As an important sign of Kroger's determination to grow in that market, the company also announced it would spend more than $185 million over the next three years to build, expand and remodel stores in Michigan, analysts noted.
Chuck Cerankosky, equity analyst, McDonald Investments, Cleveland, told SN, "This should not be viewed as a retreat from Detroit. This is using systems to better manage an entire organization."
He said while Kroger is centralizing certain functions, it still maintains a strong and growing presence in the greater Detroit market.
Observed Jason Whitmer, research analyst, Midwest Research, Cleveland, "Kroger wants to make sure people, both within their own corporate structure and in the investment community, know that they're not neglecting Michigan. What we've seen is them having a pretty decent success against Farmer Jack," the Detroit-based subsidiary of A&P, Montvale, N.J.
Whitmer noted that Kroger's consolidation of divisions is a continuation of their targeted savings on the operational side, which he said was a source of funding for promotions.
Cerankosky added that improved technology is what makes the combining of the divisions practical. "Kroger's long-term investment in information systems allows them to do a number of functions in administration, accounting, purchasing and marketing centrally," he said. "Still, they want to make sure the stores in Detroit are operated with a definite local flavor, and the same for Columbus."

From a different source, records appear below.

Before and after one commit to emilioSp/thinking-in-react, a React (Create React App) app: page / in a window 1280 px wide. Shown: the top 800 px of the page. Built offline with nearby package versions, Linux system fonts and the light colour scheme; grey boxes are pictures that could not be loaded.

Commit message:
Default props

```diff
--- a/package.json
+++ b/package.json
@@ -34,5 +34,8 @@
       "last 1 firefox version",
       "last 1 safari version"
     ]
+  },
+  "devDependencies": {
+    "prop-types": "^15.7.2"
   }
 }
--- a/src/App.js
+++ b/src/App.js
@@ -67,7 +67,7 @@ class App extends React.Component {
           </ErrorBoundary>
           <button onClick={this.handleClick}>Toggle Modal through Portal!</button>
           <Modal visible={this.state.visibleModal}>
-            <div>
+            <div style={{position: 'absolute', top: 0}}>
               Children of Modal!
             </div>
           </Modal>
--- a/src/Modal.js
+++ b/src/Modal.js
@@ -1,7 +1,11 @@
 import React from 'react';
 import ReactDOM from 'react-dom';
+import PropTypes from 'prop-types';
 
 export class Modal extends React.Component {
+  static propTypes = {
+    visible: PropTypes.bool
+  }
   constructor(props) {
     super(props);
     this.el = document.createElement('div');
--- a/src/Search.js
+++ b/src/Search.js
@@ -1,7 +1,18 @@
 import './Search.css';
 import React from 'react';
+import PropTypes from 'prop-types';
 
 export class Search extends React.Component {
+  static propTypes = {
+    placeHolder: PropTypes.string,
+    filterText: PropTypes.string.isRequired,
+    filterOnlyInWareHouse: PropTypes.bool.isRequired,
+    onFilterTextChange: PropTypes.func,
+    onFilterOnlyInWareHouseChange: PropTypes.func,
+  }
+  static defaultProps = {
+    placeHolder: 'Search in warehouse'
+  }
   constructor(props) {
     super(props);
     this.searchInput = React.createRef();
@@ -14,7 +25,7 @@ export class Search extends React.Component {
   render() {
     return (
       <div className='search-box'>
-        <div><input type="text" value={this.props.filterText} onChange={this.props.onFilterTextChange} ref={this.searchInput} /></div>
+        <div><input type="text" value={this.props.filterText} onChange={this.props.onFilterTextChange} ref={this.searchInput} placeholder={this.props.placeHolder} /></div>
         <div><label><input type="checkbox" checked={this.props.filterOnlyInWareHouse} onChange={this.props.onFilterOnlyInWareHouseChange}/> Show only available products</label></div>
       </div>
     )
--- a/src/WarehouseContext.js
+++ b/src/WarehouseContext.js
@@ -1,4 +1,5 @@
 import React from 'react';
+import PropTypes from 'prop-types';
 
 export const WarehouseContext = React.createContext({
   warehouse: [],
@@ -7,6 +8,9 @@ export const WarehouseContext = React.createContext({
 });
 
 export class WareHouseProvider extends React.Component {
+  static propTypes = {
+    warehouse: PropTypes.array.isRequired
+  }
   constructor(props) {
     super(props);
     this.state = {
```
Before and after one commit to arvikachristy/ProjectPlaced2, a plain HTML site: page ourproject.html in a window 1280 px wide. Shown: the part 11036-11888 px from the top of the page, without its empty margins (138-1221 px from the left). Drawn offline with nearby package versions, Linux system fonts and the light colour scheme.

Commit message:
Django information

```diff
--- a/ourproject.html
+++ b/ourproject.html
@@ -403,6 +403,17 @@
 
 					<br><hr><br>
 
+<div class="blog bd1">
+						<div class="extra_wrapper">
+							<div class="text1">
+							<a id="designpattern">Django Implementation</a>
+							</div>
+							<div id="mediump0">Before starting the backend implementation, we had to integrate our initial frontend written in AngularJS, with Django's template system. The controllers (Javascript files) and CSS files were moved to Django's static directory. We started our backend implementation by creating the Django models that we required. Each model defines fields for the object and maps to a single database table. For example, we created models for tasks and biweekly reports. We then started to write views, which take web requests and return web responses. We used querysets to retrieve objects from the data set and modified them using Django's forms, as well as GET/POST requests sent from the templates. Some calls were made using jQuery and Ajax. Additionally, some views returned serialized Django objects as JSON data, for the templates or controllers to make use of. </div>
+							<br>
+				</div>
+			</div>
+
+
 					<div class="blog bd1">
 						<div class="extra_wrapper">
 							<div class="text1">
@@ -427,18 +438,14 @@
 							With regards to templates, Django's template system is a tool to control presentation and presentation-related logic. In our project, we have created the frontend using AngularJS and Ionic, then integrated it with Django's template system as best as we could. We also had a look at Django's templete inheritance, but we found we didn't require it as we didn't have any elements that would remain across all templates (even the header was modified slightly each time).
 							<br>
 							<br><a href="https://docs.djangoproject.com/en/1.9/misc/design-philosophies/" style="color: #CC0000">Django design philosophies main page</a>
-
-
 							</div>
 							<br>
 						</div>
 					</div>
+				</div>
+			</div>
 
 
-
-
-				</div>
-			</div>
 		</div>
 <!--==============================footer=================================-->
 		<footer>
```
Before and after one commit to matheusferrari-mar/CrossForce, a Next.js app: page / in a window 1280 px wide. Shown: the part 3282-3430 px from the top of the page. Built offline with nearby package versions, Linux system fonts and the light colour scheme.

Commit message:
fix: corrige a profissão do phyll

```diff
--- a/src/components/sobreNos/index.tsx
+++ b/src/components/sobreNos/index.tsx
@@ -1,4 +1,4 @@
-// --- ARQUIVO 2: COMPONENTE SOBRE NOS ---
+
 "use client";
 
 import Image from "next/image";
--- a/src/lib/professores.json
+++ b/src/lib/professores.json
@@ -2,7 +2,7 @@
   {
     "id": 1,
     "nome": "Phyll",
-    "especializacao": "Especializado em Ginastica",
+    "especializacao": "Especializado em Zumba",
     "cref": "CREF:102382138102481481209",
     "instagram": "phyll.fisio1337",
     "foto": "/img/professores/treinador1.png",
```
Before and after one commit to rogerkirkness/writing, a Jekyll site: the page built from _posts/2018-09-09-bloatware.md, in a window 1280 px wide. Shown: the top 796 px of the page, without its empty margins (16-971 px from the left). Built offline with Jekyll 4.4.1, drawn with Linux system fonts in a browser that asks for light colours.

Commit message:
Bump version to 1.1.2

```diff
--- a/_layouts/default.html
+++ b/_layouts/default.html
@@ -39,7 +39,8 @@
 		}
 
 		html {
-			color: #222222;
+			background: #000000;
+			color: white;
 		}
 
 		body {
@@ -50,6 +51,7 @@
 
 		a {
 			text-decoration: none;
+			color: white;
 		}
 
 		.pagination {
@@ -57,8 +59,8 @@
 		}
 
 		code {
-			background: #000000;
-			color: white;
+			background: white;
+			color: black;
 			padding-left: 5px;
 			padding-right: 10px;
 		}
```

Kroger also named Jon Flora, previously president of the Michigan division, to lead the combined divisions, and promoted M. Marnette Perry, president of the Columbus division, to group vice president, perishables merchandising and procurement.